Jim Miller, founder of Miller Decals, took first place at this year’s FESPA Wrap Cup Masters in Amsterdam, but is no stranger to competitive vehicle wrapping. All told, he has competed in 11 contests, stood on the podium for nine of them, and took first place in four. “Each time, it seems like they get more and more intense,” said Miller. Wrappers are judged on a combination of speed and quality, the latter more important than the former, as well as other criteria such as cleanliness and safety. It sounds grueling, but Miller finds them of enormous benefit.
“These contests are amazing for learning how 30 other guys from all over the world are wrapping cars,” he said. “You can see so many different techniques and learn a lot of things you just haven’t thought of. Every one I go to, I learn something new.”
Miller started in vehicle wrapping long before digital printing technology existed. In 1979, his father operated a Little Debbie Snack Cake truck in Arkansas and Miller fils got his start touching up the graphics for the trucks. “Back then, it wasn’t wraps, it was cut graphics,” said Miller. “They were screen-printed and then they cut the shapes out with a bandsaw.” Miller expanded from his father’s route to other Little Debbie trucks.
Based near Atlanta, Miller Decals does a lot of work for local businesses and media outlets.
In the early 80s, when Miller was attending Hinds Community College outside Jackson, Miss., majoring in commercial design and advertisement and business, he had the opportunity start applying decals to Stewart’s Sandwich Shop delivery trucks—a substantial fleet. “I turned it into a business while I was in school to make a little side money,” said Miller. “By the time school was over, I decided to make it a career.” And thus, in 1982, Miller Decals was born.
You name it, Miller Decals can wrap it.
The company grew with the industry, starting out initially doing fleet graphics, and as digital wide-format printing started taking off in the 1990s, branched into what we now know as vehicle wrapping. “We did our first vehicle wrap in 1992,” said Miller. “It was a solid color.
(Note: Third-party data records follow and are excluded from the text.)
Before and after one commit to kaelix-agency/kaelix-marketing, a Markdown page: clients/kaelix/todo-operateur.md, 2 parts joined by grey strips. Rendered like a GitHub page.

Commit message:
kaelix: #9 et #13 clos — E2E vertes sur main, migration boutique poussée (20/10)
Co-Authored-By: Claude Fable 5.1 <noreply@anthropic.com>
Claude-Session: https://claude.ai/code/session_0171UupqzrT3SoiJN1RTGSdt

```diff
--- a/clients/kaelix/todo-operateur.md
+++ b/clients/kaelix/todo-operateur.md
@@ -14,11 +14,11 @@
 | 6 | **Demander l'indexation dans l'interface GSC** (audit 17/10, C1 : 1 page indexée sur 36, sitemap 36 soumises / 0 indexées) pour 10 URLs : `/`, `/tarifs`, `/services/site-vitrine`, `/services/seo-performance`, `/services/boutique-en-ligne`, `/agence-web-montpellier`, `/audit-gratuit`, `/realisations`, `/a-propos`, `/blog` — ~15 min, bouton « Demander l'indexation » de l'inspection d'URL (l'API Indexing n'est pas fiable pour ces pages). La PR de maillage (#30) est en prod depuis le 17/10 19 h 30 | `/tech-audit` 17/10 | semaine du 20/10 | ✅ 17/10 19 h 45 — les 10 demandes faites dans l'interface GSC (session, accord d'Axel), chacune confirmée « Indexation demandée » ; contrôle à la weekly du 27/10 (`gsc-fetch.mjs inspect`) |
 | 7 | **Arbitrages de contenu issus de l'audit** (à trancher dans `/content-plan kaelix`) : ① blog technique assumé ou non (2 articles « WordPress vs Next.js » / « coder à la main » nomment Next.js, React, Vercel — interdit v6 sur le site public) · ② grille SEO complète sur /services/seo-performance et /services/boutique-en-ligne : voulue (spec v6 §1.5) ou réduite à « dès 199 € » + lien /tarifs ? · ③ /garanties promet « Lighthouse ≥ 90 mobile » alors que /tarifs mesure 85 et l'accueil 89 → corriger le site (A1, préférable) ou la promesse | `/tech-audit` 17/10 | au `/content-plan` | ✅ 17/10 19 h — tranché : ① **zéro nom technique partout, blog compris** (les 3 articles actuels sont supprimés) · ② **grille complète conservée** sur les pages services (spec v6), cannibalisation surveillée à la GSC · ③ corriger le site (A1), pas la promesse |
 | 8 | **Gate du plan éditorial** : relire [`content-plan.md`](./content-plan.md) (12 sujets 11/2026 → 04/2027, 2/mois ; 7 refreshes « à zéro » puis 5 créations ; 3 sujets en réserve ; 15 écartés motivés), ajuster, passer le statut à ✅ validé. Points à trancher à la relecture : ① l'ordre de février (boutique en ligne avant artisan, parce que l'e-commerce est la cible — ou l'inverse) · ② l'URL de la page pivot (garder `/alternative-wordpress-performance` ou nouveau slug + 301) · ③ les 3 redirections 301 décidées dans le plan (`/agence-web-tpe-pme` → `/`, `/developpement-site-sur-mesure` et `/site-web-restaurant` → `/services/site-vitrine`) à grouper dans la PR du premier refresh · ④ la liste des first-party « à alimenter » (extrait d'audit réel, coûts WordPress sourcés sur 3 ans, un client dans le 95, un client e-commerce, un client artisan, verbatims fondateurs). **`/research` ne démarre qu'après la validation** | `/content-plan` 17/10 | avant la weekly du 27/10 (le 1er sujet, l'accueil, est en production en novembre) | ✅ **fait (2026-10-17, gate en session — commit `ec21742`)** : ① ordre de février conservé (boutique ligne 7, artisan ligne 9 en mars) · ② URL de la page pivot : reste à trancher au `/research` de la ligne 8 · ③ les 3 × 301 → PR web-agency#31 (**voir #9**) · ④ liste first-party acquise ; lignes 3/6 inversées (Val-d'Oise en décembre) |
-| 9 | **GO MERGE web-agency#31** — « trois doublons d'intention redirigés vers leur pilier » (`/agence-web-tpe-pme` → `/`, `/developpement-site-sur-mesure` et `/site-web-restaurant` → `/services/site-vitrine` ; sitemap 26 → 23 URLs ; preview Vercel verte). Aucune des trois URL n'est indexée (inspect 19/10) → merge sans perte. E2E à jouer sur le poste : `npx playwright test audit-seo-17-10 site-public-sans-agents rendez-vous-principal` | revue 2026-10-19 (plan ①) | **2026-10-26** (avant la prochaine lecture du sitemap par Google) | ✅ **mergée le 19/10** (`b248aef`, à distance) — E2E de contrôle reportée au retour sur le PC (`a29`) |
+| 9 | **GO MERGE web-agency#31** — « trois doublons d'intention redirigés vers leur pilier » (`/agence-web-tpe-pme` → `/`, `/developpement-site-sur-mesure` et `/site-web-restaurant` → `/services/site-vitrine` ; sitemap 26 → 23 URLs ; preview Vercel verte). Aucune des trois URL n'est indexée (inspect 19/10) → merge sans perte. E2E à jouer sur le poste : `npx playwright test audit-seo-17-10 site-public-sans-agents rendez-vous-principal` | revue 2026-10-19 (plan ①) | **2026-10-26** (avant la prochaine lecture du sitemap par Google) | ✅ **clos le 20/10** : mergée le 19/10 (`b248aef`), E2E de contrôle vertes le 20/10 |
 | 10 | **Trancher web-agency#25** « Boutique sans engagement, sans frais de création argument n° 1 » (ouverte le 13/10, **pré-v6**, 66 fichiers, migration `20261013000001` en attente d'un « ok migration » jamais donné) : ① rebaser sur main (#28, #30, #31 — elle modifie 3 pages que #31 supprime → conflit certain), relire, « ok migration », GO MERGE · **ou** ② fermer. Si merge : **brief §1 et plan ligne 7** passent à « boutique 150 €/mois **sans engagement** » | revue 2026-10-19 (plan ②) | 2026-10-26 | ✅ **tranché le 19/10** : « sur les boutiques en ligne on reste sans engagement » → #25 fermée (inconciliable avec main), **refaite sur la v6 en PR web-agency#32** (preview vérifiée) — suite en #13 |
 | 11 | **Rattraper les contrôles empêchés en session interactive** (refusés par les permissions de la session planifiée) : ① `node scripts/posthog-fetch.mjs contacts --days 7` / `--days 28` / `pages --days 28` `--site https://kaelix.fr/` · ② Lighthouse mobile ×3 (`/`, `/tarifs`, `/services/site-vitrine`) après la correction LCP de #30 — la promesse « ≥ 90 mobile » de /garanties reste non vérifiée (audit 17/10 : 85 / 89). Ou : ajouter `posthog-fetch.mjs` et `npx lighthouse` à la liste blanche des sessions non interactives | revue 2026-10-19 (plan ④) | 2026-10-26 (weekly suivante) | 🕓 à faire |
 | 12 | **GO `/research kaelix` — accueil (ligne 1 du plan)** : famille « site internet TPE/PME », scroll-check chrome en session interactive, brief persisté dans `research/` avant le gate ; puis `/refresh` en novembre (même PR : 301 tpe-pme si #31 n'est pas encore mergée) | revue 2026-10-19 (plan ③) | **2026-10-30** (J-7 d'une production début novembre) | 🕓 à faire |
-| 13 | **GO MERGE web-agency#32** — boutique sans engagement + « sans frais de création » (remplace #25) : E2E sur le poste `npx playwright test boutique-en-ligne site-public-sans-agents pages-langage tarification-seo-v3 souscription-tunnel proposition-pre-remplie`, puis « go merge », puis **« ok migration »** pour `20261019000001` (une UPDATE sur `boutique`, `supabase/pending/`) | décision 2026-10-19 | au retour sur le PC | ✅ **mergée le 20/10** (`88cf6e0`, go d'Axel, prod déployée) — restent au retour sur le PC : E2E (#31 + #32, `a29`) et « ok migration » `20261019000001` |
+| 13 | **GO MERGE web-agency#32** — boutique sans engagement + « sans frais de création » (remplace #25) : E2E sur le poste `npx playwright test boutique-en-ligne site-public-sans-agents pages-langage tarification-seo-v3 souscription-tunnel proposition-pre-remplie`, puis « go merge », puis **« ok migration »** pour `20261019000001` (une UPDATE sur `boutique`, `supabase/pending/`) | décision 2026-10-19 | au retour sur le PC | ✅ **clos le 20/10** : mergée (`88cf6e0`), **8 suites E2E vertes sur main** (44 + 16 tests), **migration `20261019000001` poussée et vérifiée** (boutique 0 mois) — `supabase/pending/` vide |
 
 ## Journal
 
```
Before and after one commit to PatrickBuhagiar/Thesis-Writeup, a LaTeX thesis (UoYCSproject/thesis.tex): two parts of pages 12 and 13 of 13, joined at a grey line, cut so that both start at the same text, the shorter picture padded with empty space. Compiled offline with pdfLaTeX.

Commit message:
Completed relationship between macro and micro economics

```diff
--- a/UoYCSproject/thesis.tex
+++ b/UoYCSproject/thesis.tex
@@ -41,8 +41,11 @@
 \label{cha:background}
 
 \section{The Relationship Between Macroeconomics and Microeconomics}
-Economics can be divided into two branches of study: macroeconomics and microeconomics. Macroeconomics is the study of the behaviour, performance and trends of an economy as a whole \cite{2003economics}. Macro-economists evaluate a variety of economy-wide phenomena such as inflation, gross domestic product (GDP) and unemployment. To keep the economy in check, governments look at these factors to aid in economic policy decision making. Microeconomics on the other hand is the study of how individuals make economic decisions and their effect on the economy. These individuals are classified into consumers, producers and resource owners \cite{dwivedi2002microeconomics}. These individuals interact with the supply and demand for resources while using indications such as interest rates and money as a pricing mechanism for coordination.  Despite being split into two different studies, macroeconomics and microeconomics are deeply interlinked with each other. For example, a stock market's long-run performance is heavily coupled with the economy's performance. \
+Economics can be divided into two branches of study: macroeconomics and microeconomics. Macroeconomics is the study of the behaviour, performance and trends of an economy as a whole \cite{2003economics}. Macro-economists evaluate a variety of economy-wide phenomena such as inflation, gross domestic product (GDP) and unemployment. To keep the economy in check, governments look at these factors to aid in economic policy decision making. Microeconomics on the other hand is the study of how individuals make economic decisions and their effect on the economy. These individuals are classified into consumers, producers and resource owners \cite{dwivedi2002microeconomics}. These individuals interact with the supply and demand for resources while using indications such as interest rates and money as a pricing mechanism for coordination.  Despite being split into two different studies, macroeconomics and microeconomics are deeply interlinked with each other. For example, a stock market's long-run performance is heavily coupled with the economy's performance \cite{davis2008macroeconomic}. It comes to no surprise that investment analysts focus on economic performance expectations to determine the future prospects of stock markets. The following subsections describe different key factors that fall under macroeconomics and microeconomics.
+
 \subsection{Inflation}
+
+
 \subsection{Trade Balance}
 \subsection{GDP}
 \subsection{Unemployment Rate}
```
We wrapped the whole car blue and put spot graphics on top of it.” It turned out he loved vehicle wrapping, and that side of the business began to grow. “At first it was maybe one a month, then one a week, now we’re doing 3,000 a year. It’s grown into a really big business.”
Miller Decals has expanded beyond vehicle graphics to wall, floor, window, trade show, and other kinds of display graphics, such as this installation for HP’s Alpharetta, Ga., Experience Center.
Miller Decals doesn’t do its own printing; his company of 12 employees are strictly installers and they currently have a base of about 600 regular customers around the country. “They’re looking for companies like mine that just install graphics,” said Miller. “They like the fact that we don’t print and aren’t competing with them.”
The bulk of the company’s work is commercial, although they do get the occasional consumer-level color change or “hobbyist” graphics. “That’s not the bread and butter part of our business,” he said.
In 1996, the company moved to the Atlanta area, and is currently based outside Atlanta in Acworth, Ga. Miller has also expanded into other types of graphics installation, such as window graphics, floor decals, wall displays, trade show graphics, museum displays, and other unique wrapping projects.
A Kiss-themed wrapped coffin. Rest in peace?
But vehicle wrapping remains his true calling, and Miller tries to work closely with designers and printers to avoid some of the pitfalls that can make the actual wrapping process problematic. “People overthink how to design a print,” he said. “They try to fill it up and don’t give me any room to adjust it. They want words to hit in certain places and when you put it on a 3D surface, it just doesn’t work the way they think it will.” When Miller Decals takes on a new customer, they often have a consultant go over some best practices for design and production.
Miller Decals can apply graphics to any mode of transportation—planes, trains, automobiles, and even motorcycles.
He also trains his own staff so they can take on any project that comes in. “The biggest thing that I try to teach my guys is to be really versatile,” said Miller. “If you just do box trucks, you’re going to have problems on a compound curve. I try to teach diversity and immerse our guys in different kinds of wraps. That really helps installers do different things.”
And by participating in competitions like the FESPA Wrap Cup Masters, Miller keeps honing his own chops, especially as more and more players enter the vehicle graphics market. Staying on top of new materials helps him stay ahead of the competition.
“There are different vinyls out there and you have to stay on top of them, you have to keep learning,” he said. “It’s not just the materials, but also techniques. That’s a great way the contests help.”